[Edit tracking data]
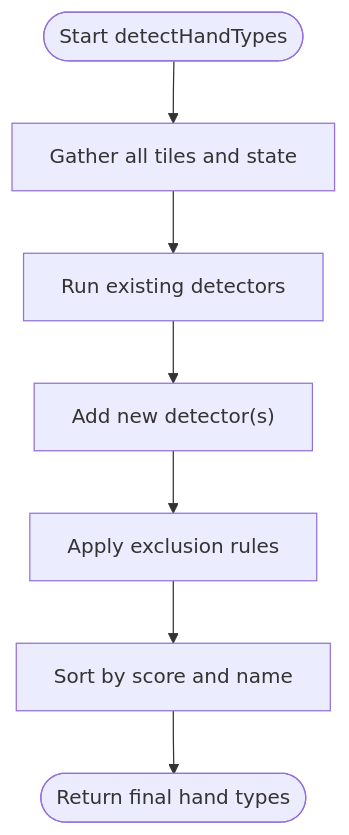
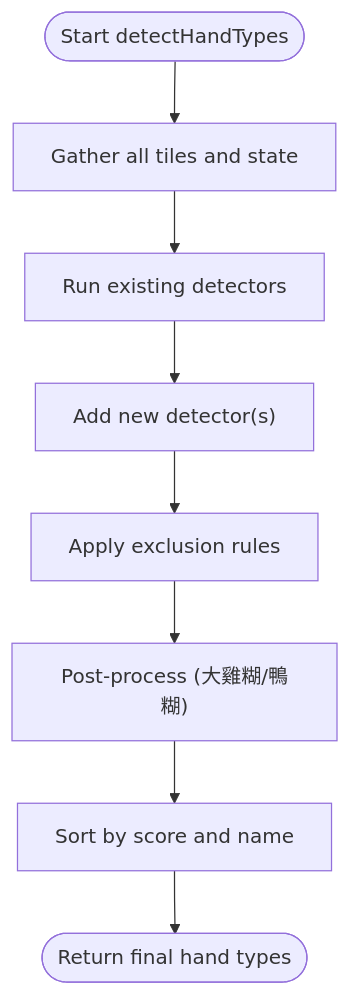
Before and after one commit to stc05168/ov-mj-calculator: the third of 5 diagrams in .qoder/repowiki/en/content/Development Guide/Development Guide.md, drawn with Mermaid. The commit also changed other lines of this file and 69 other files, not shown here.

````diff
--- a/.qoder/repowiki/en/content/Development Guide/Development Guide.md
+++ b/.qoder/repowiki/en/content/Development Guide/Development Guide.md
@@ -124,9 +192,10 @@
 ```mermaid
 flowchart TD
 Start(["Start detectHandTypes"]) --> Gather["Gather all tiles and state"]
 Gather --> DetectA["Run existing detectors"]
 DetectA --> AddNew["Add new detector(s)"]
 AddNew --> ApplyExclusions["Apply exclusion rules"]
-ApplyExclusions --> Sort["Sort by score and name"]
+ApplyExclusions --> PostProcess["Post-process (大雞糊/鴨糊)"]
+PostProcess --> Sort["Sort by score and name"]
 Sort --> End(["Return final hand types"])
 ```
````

* * *

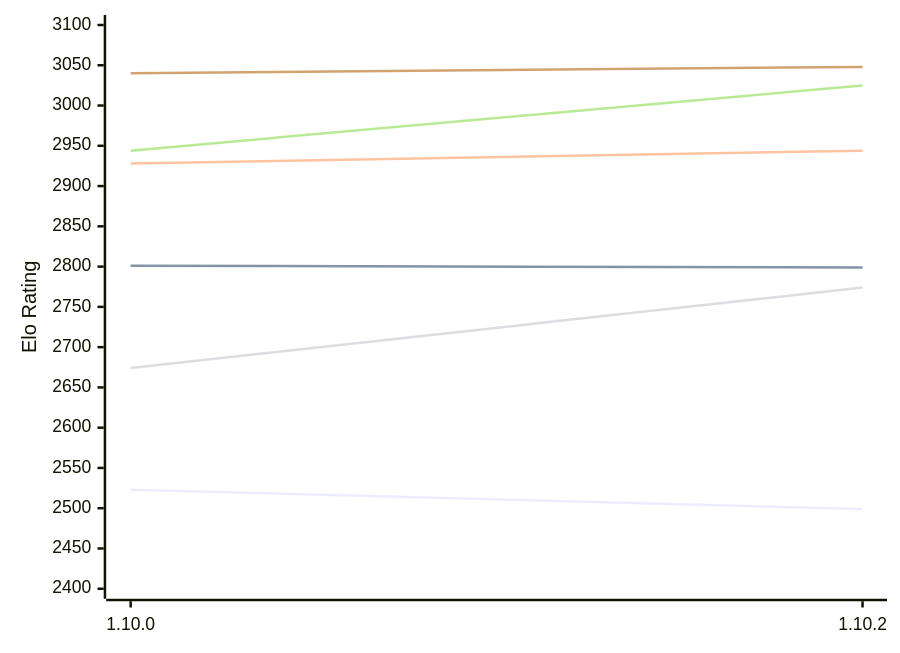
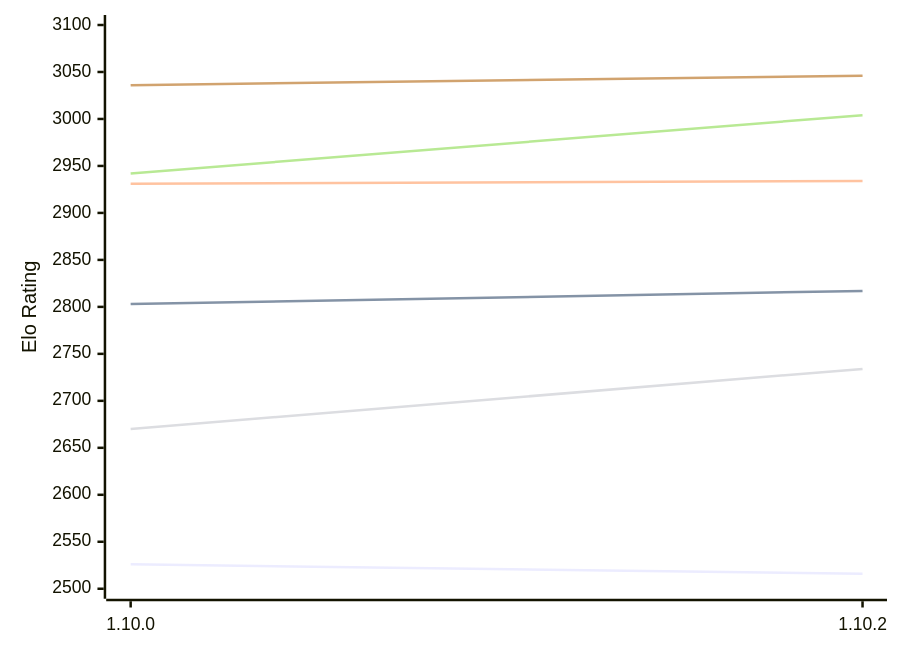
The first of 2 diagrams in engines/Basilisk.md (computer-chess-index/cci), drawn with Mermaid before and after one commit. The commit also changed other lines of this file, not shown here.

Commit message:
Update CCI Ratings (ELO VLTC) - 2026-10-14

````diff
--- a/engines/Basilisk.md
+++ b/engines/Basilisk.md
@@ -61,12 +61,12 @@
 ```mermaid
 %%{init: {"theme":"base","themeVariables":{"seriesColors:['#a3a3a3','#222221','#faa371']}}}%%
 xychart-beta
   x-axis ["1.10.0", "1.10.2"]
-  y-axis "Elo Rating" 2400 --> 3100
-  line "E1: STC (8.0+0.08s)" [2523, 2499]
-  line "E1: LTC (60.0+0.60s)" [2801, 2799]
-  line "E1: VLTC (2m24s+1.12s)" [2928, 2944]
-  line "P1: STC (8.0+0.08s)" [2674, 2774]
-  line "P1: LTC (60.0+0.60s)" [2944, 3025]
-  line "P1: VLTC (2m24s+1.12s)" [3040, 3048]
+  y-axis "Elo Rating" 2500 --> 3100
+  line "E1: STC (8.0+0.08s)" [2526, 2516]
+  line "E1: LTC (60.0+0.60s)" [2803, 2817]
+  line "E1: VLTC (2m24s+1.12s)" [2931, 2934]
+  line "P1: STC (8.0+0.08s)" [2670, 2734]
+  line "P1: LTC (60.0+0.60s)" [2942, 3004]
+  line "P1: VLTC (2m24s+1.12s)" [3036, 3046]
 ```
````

...

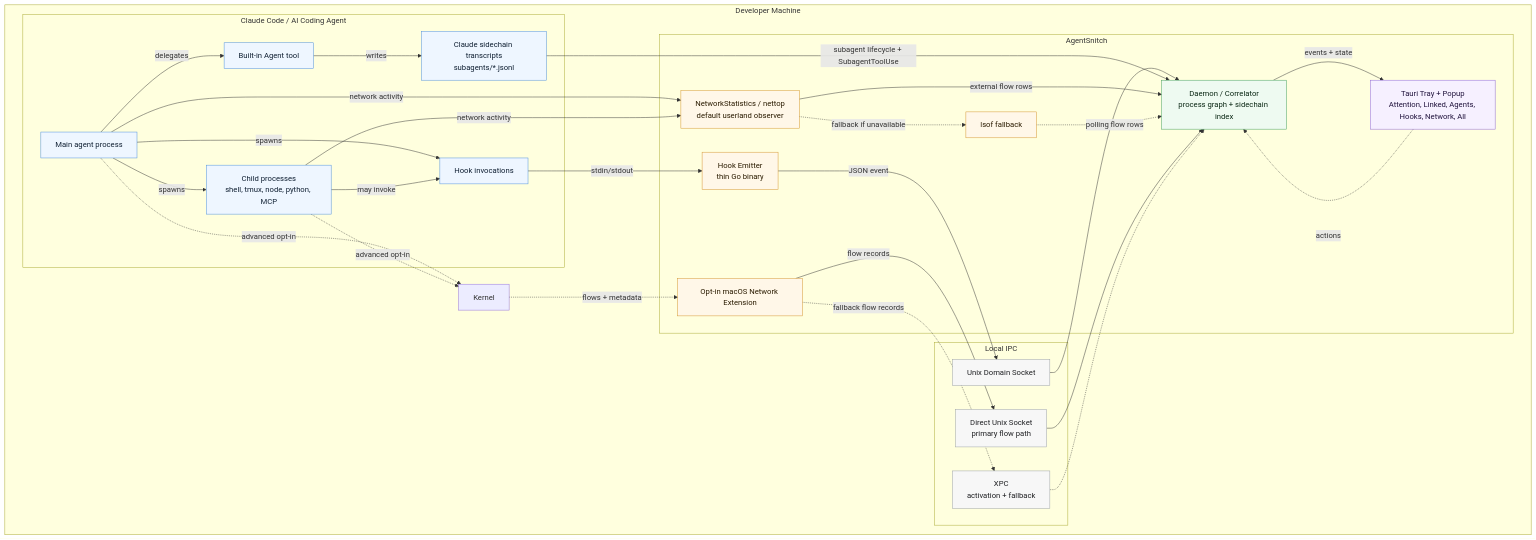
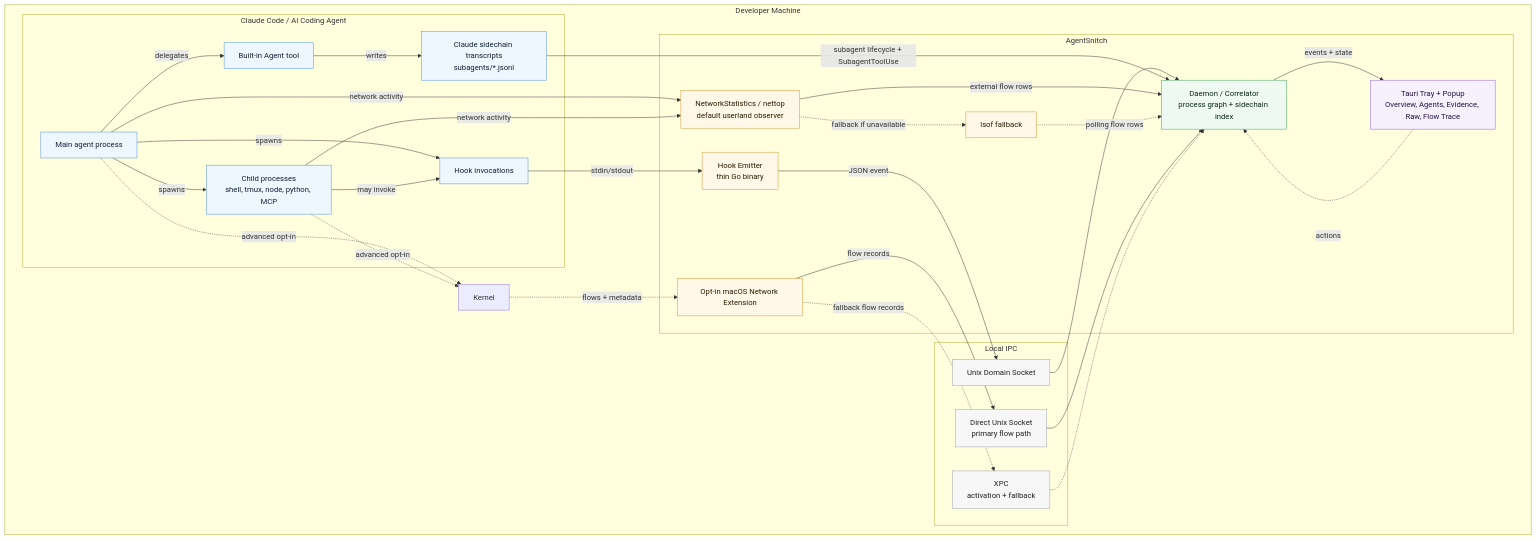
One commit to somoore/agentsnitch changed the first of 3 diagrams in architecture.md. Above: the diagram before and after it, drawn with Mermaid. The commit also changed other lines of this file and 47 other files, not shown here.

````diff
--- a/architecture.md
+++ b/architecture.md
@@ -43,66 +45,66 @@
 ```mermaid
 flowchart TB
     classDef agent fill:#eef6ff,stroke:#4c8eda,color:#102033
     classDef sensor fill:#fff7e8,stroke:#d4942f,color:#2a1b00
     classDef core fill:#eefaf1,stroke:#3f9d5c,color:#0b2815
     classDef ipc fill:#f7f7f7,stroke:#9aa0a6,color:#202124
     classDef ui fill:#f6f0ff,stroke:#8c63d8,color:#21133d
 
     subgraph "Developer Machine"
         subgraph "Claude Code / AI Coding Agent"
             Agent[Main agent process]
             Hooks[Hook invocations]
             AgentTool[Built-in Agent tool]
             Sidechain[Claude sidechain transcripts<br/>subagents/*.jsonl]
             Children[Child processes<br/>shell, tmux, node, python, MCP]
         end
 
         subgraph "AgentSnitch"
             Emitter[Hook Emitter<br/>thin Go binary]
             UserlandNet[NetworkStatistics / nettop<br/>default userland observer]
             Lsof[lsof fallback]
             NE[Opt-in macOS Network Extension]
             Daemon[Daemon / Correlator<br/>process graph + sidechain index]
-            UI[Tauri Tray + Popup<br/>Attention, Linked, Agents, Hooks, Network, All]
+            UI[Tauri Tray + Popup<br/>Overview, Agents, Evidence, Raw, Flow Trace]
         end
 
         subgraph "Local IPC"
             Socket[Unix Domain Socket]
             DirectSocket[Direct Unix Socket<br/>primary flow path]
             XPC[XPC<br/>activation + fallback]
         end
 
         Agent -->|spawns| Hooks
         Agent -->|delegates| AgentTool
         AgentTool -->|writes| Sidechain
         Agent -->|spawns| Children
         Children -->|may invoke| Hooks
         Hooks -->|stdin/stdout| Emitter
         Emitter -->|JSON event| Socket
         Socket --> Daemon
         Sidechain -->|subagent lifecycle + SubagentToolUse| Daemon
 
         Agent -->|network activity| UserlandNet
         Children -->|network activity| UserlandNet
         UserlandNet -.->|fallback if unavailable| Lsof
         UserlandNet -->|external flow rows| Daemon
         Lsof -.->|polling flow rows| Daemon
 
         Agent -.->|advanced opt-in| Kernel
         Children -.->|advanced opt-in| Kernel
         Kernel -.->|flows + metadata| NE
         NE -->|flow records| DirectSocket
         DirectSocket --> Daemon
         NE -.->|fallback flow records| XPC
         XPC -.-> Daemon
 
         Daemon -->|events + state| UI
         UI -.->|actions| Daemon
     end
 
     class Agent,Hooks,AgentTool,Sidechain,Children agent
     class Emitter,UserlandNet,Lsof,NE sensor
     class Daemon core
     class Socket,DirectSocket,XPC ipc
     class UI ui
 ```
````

_Exercise:_
Search the entries above for the string "Children". Copy each line that holds it.

_Output of the task:_
             Children[Child processes<br/>shell, tmux, node, python, MCP]
         Agent -->|spawns| Children
         Children -->|may invoke| Hooks
         Children -->|network activity| UserlandNet
         Children -.->|advanced opt-in| Kernel
     class Agent,Hooks,AgentTool,Sidechain,Children agent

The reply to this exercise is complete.